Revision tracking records
============================================================
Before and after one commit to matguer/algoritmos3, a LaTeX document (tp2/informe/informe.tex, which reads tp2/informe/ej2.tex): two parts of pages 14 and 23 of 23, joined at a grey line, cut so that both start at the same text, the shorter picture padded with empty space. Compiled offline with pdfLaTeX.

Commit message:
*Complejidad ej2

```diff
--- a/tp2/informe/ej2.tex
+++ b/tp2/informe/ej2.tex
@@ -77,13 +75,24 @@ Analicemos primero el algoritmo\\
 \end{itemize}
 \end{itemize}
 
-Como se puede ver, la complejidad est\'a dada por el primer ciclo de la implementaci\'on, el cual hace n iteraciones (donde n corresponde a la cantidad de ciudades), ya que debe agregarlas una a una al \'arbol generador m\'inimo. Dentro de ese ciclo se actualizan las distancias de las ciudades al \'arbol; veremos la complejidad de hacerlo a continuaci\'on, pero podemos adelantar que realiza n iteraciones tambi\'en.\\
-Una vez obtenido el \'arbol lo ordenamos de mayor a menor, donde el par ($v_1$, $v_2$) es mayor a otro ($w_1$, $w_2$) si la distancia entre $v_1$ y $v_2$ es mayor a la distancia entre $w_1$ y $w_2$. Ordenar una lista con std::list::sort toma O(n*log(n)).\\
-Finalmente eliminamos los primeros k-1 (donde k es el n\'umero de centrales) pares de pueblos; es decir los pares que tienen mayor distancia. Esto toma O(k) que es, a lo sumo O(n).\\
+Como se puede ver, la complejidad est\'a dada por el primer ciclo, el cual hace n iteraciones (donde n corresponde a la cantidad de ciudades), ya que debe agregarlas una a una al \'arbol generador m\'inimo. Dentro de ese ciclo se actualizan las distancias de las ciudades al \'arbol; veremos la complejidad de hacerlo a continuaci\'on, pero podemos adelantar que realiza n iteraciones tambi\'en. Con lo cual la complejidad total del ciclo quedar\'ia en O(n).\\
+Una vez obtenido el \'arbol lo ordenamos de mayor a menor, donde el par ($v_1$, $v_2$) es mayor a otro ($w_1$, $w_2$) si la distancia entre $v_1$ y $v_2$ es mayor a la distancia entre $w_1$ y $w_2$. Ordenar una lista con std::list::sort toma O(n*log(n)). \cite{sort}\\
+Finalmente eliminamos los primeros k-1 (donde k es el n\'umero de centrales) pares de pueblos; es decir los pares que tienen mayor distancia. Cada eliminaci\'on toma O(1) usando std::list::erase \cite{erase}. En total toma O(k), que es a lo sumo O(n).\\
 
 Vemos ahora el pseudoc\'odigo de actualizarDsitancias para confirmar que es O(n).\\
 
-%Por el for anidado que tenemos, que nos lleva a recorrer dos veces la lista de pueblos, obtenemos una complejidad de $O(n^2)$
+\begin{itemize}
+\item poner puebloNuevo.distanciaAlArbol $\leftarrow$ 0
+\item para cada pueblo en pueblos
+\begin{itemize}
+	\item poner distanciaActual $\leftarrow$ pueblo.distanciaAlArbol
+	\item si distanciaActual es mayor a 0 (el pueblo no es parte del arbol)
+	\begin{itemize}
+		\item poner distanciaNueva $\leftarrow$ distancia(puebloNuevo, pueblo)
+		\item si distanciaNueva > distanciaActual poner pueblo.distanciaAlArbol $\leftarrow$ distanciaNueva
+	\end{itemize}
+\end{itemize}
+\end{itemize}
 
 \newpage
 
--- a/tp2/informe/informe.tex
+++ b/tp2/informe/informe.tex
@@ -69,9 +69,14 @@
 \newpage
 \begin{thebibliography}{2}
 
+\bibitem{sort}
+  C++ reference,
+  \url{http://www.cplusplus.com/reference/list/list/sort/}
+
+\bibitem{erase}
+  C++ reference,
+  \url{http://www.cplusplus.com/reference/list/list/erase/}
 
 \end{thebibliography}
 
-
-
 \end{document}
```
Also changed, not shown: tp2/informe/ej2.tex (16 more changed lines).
============================================================
Task instructions ▸ All of the lines above that carry the string "podemos" need to be found and copied.

Response to the exercise ▸
-Como se puede ver, la complejidad est\'a dada por el primer ciclo de la implementaci\'on, el cual hace n iteraciones (donde n corresponde a la cantidad de ciudades), ya que debe agregarlas una a una al \'arbol generador m\'inimo. Dentro de ese ciclo se actualizan las distancias de las ciudades al \'arbol; veremos la complejidad de hacerlo a continuaci\'on, pero podemos adelantar que realiza n iteraciones tambi\'en.\\
+Como se puede ver, la complejidad est\'a dada por el primer ciclo, el cual hace n iteraciones (donde n corresponde a la cantidad de ciudades), ya que debe agregarlas una a una al \'arbol generador m\'inimo. Dentro de ese ciclo se actualizan las distancias de las ciudades al \'arbol; veremos la complejidad de hacerlo a continuaci\'on, pero podemos adelantar que realiza n iteraciones tambi\'en. Con lo cual la complejidad total del ciclo quedar\'ia en O(n).\\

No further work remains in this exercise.